▶ [TASK INPUT]:
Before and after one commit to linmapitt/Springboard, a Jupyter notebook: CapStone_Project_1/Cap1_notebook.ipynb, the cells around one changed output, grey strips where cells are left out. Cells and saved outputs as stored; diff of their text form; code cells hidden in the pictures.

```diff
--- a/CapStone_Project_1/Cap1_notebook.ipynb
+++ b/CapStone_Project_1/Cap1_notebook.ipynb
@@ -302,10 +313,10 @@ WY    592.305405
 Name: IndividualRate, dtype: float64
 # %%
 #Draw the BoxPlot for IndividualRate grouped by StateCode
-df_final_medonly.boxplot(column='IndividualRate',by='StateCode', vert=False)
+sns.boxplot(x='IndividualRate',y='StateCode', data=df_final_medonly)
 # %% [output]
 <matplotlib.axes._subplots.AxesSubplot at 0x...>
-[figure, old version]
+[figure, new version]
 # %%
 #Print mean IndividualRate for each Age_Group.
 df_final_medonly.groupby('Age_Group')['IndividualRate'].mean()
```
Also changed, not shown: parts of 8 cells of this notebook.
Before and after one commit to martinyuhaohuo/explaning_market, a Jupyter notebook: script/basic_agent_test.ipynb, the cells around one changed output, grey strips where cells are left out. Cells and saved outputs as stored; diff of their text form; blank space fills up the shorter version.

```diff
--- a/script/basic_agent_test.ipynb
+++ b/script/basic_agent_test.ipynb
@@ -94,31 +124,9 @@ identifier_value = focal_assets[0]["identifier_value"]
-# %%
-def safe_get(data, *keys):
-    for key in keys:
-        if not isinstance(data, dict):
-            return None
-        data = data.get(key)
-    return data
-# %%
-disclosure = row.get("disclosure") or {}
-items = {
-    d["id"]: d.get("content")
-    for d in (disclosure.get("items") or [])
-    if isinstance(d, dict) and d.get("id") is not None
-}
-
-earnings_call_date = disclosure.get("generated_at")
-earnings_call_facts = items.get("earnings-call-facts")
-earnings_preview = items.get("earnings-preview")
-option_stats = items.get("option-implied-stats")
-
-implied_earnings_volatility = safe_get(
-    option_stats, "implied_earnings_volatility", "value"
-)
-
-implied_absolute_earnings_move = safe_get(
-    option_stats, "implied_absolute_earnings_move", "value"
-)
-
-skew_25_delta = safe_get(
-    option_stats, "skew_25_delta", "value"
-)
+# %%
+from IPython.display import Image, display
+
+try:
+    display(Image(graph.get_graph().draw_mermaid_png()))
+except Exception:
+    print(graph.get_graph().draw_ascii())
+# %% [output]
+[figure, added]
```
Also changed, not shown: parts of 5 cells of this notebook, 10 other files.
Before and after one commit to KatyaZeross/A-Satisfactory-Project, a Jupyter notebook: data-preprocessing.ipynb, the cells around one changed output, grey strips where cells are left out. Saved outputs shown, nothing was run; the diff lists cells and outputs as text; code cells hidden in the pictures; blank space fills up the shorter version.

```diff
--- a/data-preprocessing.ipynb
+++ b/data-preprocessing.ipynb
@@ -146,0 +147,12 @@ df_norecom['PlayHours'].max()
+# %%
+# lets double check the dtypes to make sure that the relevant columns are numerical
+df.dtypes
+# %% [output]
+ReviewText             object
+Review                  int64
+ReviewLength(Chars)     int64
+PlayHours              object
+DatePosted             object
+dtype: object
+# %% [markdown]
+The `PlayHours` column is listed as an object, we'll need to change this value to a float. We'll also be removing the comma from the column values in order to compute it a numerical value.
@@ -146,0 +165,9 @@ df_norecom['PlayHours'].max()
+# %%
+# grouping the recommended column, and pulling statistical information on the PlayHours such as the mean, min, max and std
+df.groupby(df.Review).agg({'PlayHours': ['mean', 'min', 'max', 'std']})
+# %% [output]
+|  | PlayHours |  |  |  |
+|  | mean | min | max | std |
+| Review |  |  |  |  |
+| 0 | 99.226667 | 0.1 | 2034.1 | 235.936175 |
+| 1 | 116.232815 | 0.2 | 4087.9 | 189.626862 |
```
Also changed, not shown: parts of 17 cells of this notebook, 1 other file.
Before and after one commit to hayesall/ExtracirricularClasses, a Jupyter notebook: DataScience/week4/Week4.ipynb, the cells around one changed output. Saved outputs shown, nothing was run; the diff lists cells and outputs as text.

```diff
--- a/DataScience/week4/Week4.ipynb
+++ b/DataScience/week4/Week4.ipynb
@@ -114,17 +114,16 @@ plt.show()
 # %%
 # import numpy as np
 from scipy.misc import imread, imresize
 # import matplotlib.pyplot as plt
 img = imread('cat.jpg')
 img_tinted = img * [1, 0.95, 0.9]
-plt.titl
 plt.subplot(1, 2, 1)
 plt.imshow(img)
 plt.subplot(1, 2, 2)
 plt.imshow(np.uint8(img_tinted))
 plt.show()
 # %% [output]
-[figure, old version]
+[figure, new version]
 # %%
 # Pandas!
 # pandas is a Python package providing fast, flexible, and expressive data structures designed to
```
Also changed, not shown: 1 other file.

▶ [TASK]: All of the records should be repeated precisely as written.

▶ [OUTPUT FOR THIS TASK]:
Before and after one commit to linmapitt/Springboard, a Jupyter notebook: CapStone_Project_1/Cap1_notebook.ipynb, the cells around one changed output, grey strips where cells are left out. Cells and saved outputs as stored; diff of their text form; code cells hidden in the pictures.

```diff
--- a/CapStone_Project_1/Cap1_notebook.ipynb
+++ b/CapStone_Project_1/Cap1_notebook.ipynb
@@ -302,10 +313,10 @@ WY    592.305405
 Name: IndividualRate, dtype: float64
 # %%
 #Draw the BoxPlot for IndividualRate grouped by StateCode
-df_final_medonly.boxplot(column='IndividualRate',by='StateCode', vert=False)
+sns.boxplot(x='IndividualRate',y='StateCode', data=df_final_medonly)
 # %% [output]
 <matplotlib.axes._subplots.AxesSubplot at 0x...>
-[figure, old version]
+[figure, new version]
 # %%
 #Print mean IndividualRate for each Age_Group.
 df_final_medonly.groupby('Age_Group')['IndividualRate'].mean()
```
Also changed, not shown: parts of 8 cells of this notebook.
Before and after one commit to martinyuhaohuo/explaning_market, a Jupyter notebook: script/basic_agent_test.ipynb, the cells around one changed output, grey strips where cells are left out. Cells and saved outputs as stored; diff of their text form; blank space fills up the shorter version.

```diff
--- a/script/basic_agent_test.ipynb
+++ b/script/basic_agent_test.ipynb
@@ -94,31 +124,9 @@ identifier_value = focal_assets[0]["identifier_value"]
-# %%
-def safe_get(data, *keys):
-    for key in keys:
-        if not isinstance(data, dict):
-            return None
-        data = data.get(key)
-    return data
-# %%
-disclosure = row.get("disclosure") or {}
-items = {
-    d["id"]: d.get("content")
-    for d in (disclosure.get("items") or [])
-    if isinstance(d, dict) and d.get("id") is not None
-}
-
-earnings_call_date = disclosure.get("generated_at")
-earnings_call_facts = items.get("earnings-call-facts")
-earnings_preview = items.get("earnings-preview")
-option_stats = items.get("option-implied-stats")
-
-implied_earnings_volatility = safe_get(
-    option_stats, "implied_earnings_volatility", "value"
-)
-
-implied_absolute_earnings_move = safe_get(
-    option_stats, "implied_absolute_earnings_move", "value"
-)
-
-skew_25_delta = safe_get(
-    option_stats, "skew_25_delta", "value"
-)
+# %%
+from IPython.display import Image, display
+
+try:
+    display(Image(graph.get_graph().draw_mermaid_png()))
+except Exception:
+    print(graph.get_graph().draw_ascii())
+# %% [output]
+[figure, added]
```
Also changed, not shown: parts of 5 cells of this notebook, 10 other files.
Before and after one commit to KatyaZeross/A-Satisfactory-Project, a Jupyter notebook: data-preprocessing.ipynb, the cells around one changed output, grey strips where cells are left out. Saved outputs shown, nothing was run; the diff lists cells and outputs as text; code cells hidden in the pictures; blank space fills up the shorter version.

```diff
--- a/data-preprocessing.ipynb
+++ b/data-preprocessing.ipynb
@@ -146,0 +147,12 @@ df_norecom['PlayHours'].max()
+# %%
+# lets double check the dtypes to make sure that the relevant columns are numerical
+df.dtypes
+# %% [output]
+ReviewText             object
+Review                  int64
+ReviewLength(Chars)     int64
+PlayHours              object
+DatePosted             object
+dtype: object
+# %% [markdown]
+The `PlayHours` column is listed as an object, we'll need to change this value to a float. We'll also be removing the comma from the column values in order to compute it a numerical value.
@@ -146,0 +165,9 @@ df_norecom['PlayHours'].max()
+# %%
+# grouping the recommended column, and pulling statistical information on the PlayHours such as the mean, min, max and std
+df.groupby(df.Review).agg({'PlayHours': ['mean', 'min', 'max', 'std']})
+# %% [output]
+|  | PlayHours |  |  |  |
+|  | mean | min | max | std |
+| Review |  |  |  |  |
+| 0 | 99.226667 | 0.1 | 2034.1 | 235.936175 |
+| 1 | 116.232815 | 0.2 | 4087.9 | 189.626862 |
```
Also changed, not shown: parts of 17 cells of this notebook, 1 other file.
Before and after one commit to hayesall/ExtracirricularClasses, a Jupyter notebook: DataScience/week4/Week4.ipynb, the cells around one changed output. Saved outputs shown, nothing was run; the diff lists cells and outputs as text.

```diff
--- a/DataScience/week4/Week4.ipynb
+++ b/DataScience/week4/Week4.ipynb
@@ -114,17 +114,16 @@ plt.show()
 # %%
 # import numpy as np
 from scipy.misc import imread, imresize
 # import matplotlib.pyplot as plt
 img = imread('cat.jpg')
 img_tinted = img * [1, 0.95, 0.9]
-plt.titl
 plt.subplot(1, 2, 1)
 plt.imshow(img)
 plt.subplot(1, 2, 2)
 plt.imshow(np.uint8(img_tinted))
 plt.show()
 # %% [output]
-[figure, old version]
+[figure, new version]
 # %%
 # Pandas!
 # pandas is a Python package providing fast, flexible, and expressive data structures designed to
```
Also changed, not shown: 1 other file.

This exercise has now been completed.